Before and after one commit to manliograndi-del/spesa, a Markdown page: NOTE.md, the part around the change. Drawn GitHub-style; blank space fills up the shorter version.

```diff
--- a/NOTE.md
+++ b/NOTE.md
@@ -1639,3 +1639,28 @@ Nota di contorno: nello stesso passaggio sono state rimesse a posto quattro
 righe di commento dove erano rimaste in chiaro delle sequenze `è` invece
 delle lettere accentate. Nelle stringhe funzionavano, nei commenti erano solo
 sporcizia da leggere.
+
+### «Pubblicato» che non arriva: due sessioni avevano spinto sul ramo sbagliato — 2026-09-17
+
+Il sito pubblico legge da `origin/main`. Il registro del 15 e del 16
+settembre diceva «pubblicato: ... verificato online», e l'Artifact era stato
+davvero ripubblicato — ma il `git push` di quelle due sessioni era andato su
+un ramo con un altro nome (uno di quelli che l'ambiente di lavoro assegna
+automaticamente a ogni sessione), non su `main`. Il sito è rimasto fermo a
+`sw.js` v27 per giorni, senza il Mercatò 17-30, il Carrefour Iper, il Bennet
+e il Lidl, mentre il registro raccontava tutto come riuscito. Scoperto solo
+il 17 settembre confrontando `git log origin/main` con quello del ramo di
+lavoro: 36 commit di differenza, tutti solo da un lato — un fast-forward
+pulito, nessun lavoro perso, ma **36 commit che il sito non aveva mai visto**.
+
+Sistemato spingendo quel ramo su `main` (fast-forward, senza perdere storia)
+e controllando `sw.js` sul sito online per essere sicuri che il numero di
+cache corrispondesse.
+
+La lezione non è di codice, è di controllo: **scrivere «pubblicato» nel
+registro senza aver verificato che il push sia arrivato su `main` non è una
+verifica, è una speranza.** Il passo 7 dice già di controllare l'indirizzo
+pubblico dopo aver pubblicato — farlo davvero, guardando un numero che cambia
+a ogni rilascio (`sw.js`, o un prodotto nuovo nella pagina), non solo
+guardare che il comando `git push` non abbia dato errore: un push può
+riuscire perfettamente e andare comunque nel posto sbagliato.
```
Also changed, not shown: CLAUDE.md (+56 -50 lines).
——
Task brief.
Working from the listing above, give it again word for word.

Your response.
Before and after one commit to manliograndi-del/spesa, a Markdown page: NOTE.md, the part around the change. Drawn GitHub-style; blank space fills up the shorter version.

```diff
--- a/NOTE.md
+++ b/NOTE.md
@@ -1639,3 +1639,28 @@ Nota di contorno: nello stesso passaggio sono state rimesse a posto quattro
 righe di commento dove erano rimaste in chiaro delle sequenze `è` invece
 delle lettere accentate. Nelle stringhe funzionavano, nei commenti erano solo
 sporcizia da leggere.
+
+### «Pubblicato» che non arriva: due sessioni avevano spinto sul ramo sbagliato — 2026-09-17
+
+Il sito pubblico legge da `origin/main`. Il registro del 15 e del 16
+settembre diceva «pubblicato: ... verificato online», e l'Artifact era stato
+davvero ripubblicato — ma il `git push` di quelle due sessioni era andato su
+un ramo con un altro nome (uno di quelli che l'ambiente di lavoro assegna
+automaticamente a ogni sessione), non su `main`. Il sito è rimasto fermo a
+`sw.js` v27 per giorni, senza il Mercatò 17-30, il Carrefour Iper, il Bennet
+e il Lidl, mentre il registro raccontava tutto come riuscito. Scoperto solo
+il 17 settembre confrontando `git log origin/main` con quello del ramo di
+lavoro: 36 commit di differenza, tutti solo da un lato — un fast-forward
+pulito, nessun lavoro perso, ma **36 commit che il sito non aveva mai visto**.
+
+Sistemato spingendo quel ramo su `main` (fast-forward, senza perdere storia)
+e controllando `sw.js` sul sito online per essere sicuri che il numero di
+cache corrispondesse.
+
+La lezione non è di codice, è di controllo: **scrivere «pubblicato» nel
+registro senza aver verificato che il push sia arrivato su `main` non è una
+verifica, è una speranza.** Il passo 7 dice già di controllare l'indirizzo
+pubblico dopo aver pubblicato — farlo davvero, guardando un numero che cambia
+a ogni rilascio (`sw.js`, o un prodotto nuovo nella pagina), non solo
+guardare che il comando `git push` non abbia dato errore: un push può
+riuscire perfettamente e andare comunque nel posto sbagliato.
```
Also changed, not shown: CLAUDE.md (+56 -50 lines).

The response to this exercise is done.